Web document revisions

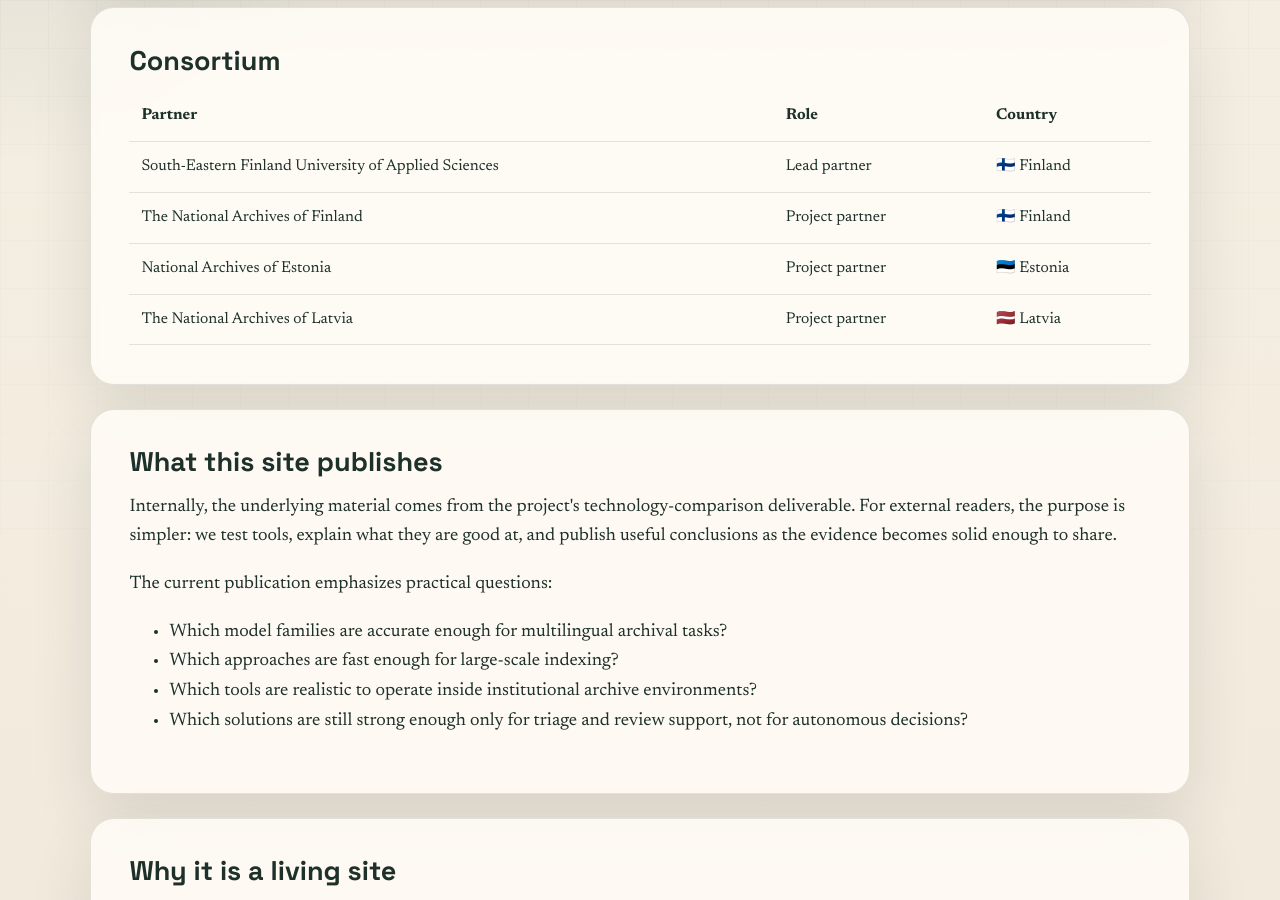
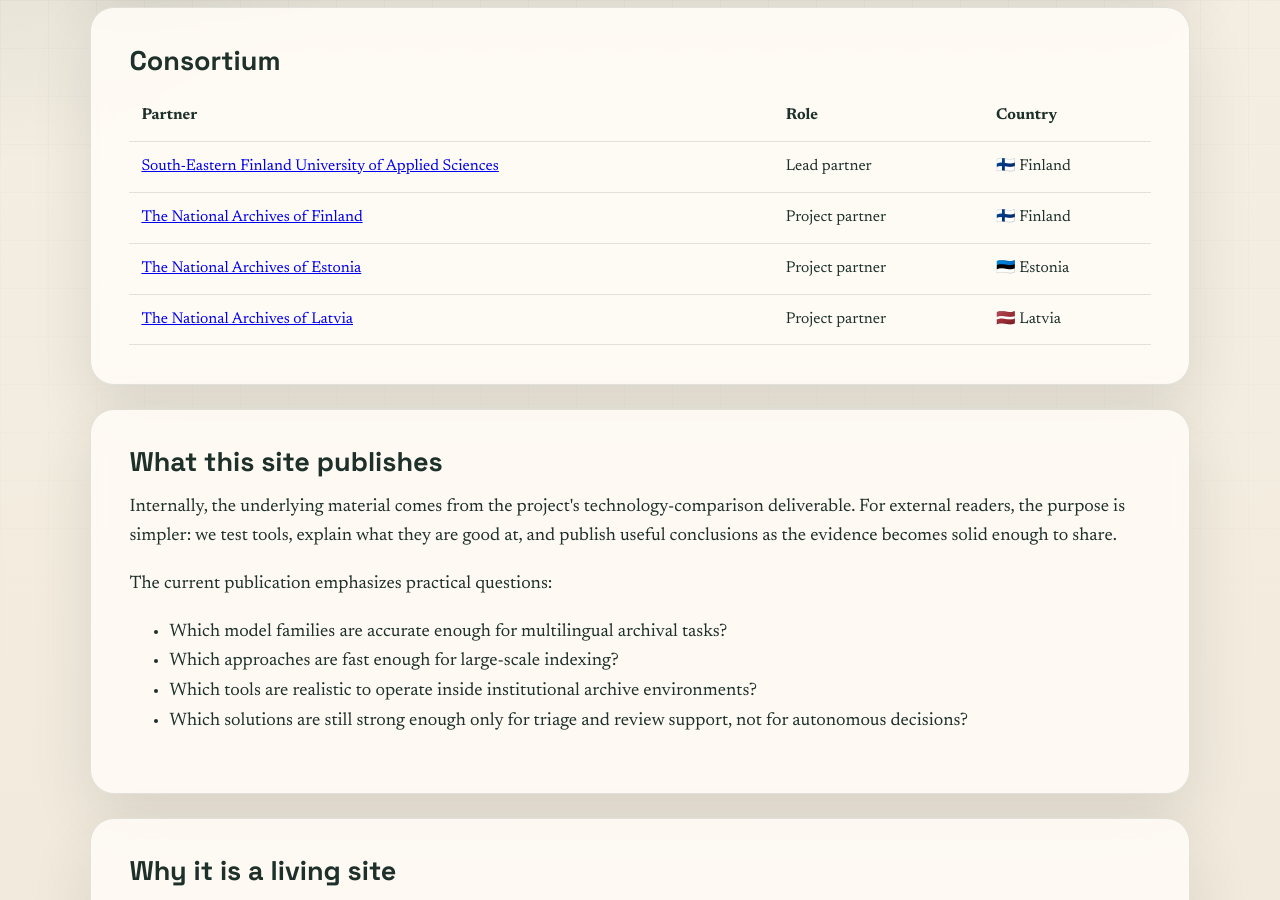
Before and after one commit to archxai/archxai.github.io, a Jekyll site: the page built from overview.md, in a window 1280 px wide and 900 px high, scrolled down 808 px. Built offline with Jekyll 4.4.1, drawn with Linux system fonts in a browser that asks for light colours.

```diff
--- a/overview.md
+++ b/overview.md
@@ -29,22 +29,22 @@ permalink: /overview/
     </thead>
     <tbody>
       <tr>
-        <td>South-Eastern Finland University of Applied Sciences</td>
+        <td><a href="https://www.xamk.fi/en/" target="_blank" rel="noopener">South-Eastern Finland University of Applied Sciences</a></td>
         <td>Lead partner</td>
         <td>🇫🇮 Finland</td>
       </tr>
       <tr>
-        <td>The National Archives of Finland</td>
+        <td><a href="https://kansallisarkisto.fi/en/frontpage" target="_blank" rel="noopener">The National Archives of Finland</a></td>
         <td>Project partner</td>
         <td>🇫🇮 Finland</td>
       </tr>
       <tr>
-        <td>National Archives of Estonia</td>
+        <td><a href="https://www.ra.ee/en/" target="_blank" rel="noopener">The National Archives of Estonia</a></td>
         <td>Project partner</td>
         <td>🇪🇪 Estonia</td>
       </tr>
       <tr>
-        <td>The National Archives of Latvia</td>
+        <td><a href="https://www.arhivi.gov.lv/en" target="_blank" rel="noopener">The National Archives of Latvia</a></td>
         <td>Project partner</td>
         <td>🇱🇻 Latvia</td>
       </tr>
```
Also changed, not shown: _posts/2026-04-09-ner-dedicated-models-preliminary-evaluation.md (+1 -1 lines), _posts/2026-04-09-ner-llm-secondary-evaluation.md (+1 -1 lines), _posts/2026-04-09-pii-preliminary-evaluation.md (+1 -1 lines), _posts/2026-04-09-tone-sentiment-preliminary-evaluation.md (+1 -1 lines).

TASK GOAL => The records above must be repeated exactly, minus their pictures.

SOLUTION TO THIS TASK =>
Before and after one commit to archxai/archxai.github.io, a Jekyll site: the page built from overview.md, in a window 1280 px wide and 900 px high, scrolled down 808 px. Built offline with Jekyll 4.4.1, drawn with Linux system fonts in a browser that asks for light colours.

```diff
--- a/overview.md
+++ b/overview.md
@@ -29,22 +29,22 @@ permalink: /overview/
     </thead>
     <tbody>
       <tr>
-        <td>South-Eastern Finland University of Applied Sciences</td>
+        <td><a href="https://www.xamk.fi/en/" target="_blank" rel="noopener">South-Eastern Finland University of Applied Sciences</a></td>
         <td>Lead partner</td>
         <td>🇫🇮 Finland</td>
       </tr>
       <tr>
-        <td>The National Archives of Finland</td>
+        <td><a href="https://kansallisarkisto.fi/en/frontpage" target="_blank" rel="noopener">The National Archives of Finland</a></td>
         <td>Project partner</td>
         <td>🇫🇮 Finland</td>
       </tr>
       <tr>
-        <td>National Archives of Estonia</td>
+        <td><a href="https://www.ra.ee/en/" target="_blank" rel="noopener">The National Archives of Estonia</a></td>
         <td>Project partner</td>
         <td>🇪🇪 Estonia</td>
       </tr>
       <tr>
-        <td>The National Archives of Latvia</td>
+        <td><a href="https://www.arhivi.gov.lv/en" target="_blank" rel="noopener">The National Archives of Latvia</a></td>
         <td>Project partner</td>
         <td>🇱🇻 Latvia</td>
       </tr>
```
Also changed, not shown: _posts/2026-04-09-ner-dedicated-models-preliminary-evaluation.md (+1 -1 lines), _posts/2026-04-09-ner-llm-secondary-evaluation.md (+1 -1 lines), _posts/2026-04-09-pii-preliminary-evaluation.md (+1 -1 lines), _posts/2026-04-09-tone-sentiment-preliminary-evaluation.md (+1 -1 lines).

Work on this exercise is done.